For waves in general, Redbelly gave the best physical explanation (post #2). When we start to talk E-k plots, these come as the result of performing Fourier analysis on the crystal lattice. The crystal lattice obviously exists in a position space. The Fourier transform of position is momentum which is directly proportional to the wavevector. In quantum mechanics, it is convenient to use wavevector rather than momentum. But really, when you talk about one, you equivalently talk about the other.

6. Jul 3, 2008

### James R

Re: What is wavevector???

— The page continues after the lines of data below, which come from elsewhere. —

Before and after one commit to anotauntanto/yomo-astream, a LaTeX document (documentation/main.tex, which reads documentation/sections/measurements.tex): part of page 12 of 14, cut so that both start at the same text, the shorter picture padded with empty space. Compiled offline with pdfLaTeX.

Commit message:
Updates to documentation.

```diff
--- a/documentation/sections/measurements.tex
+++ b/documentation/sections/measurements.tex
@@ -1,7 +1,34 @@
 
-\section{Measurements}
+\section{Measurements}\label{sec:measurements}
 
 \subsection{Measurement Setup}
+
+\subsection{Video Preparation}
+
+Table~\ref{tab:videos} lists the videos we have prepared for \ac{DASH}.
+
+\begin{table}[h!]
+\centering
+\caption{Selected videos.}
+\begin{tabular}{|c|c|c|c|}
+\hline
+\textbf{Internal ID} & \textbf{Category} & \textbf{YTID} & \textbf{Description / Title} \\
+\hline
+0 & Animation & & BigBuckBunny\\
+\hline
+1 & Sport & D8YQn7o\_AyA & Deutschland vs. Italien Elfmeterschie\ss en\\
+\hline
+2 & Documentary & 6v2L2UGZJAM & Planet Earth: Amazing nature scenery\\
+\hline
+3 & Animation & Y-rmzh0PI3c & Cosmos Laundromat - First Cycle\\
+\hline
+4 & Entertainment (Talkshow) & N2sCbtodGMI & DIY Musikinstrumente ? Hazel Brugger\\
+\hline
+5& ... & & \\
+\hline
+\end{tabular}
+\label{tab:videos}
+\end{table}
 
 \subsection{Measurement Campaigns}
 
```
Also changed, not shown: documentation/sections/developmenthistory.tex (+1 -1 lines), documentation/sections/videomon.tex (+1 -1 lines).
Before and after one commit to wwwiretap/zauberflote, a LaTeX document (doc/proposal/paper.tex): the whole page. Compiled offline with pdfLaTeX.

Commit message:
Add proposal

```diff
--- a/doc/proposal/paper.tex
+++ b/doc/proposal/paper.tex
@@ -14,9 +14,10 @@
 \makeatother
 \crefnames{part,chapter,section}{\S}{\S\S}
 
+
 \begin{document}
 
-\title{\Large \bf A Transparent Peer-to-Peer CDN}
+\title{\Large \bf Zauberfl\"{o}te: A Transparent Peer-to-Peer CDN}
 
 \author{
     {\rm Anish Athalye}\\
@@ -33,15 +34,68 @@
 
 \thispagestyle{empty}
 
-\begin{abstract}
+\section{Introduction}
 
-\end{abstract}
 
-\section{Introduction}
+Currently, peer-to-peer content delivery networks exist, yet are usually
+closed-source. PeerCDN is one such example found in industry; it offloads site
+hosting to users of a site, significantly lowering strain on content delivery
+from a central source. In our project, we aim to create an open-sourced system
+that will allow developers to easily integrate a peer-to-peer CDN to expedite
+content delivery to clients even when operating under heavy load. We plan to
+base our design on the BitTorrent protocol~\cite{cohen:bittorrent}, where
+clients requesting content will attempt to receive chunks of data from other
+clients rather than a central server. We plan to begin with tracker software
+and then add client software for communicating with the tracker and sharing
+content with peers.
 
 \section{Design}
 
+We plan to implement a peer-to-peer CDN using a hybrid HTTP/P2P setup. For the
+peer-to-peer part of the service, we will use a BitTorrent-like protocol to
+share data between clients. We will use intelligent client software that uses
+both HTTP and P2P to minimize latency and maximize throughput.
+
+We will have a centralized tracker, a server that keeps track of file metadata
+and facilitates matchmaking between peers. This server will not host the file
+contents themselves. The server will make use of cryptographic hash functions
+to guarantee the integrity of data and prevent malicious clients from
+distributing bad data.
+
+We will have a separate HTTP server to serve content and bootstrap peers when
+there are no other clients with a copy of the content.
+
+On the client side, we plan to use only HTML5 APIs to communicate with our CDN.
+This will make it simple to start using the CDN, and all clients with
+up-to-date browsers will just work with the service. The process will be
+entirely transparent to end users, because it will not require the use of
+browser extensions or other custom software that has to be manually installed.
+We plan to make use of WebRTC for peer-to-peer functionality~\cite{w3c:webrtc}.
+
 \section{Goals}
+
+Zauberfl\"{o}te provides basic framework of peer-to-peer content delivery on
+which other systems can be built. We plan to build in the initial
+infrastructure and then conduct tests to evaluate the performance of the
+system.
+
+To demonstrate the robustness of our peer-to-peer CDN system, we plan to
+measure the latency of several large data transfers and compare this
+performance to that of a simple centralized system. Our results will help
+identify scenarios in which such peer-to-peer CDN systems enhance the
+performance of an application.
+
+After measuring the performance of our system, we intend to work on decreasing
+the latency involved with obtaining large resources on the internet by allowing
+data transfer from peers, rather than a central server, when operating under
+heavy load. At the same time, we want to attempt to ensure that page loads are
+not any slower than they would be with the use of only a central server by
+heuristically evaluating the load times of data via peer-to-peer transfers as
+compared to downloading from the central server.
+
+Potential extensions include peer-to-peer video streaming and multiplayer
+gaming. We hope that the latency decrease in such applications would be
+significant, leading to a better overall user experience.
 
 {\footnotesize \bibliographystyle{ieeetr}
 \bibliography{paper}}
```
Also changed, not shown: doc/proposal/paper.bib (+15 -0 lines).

The wavevector $\vec{k}$ has magnitude equal to the wave number $k = 2\pi / \lambda$ and a direction that is the same as the direction of propagation of the wave.

You can find the components of the wavevector using trigonometry. For example, in two dimensions the wavevector is:

$$\vec{k} = k_x \hat{i} + k_y \hat{j}$$

where

$$|\vec{k}| = \sqrt{k_x^2 +k_y^2}$$

and

$$k_x = |\vec{k}|cos \theta$$

where $\theta$ is the angle between $\vec{k}$ and the x axis, for example.

In three dimensions, things are a little more complicated, but you can still use trignometry.

Oh, and:

$${\nabla}^{2} U + {k}^{2} U = 0$$

expands as

$$\frac{\partial^2 U}{\partial x^2} + \frac{\partial^2 U}{\partial y^2} + \frac{\partial^2 U}{\partial z^2} + (k_x^2 + k_y^2 + k_z^2) U = 0$$,

which is, of course, a scalar equation, not a vector equation.

Last edited: Jul 3, 2008
7. Aug 3, 2010

### harsimran singh

Re: What is wavevector???

hi ,
1ist of all try to understand physical meaning of physics that is what physics is
wave number :number of wavelengths(λ) present in 2pie radians
wavevector :it gives us direction of the wave in which it travels that,s why it is breakdown into components because u always cannot expect the wave to travel into one dimension .

8. Aug 3, 2010

### harsimran singh

Re: What is wavevector???

how i can ask questions ?

9. May 18, 2011

### Ertosthnes

Re: What is wavevector???

Start with something that makes sense, like the fact that you have more momentum with a smaller wavelength. So basically, $$p=h/\lambda,$$ where h is some constant.

Since $$\hbar=h/2\pi,$$
$$p=h/\lambda=2\pi\hbar/\lambda=\hbar k,$$
where $$k=2\pi/\lambda,$$ ie, k is just a vector in the direction of the momentum.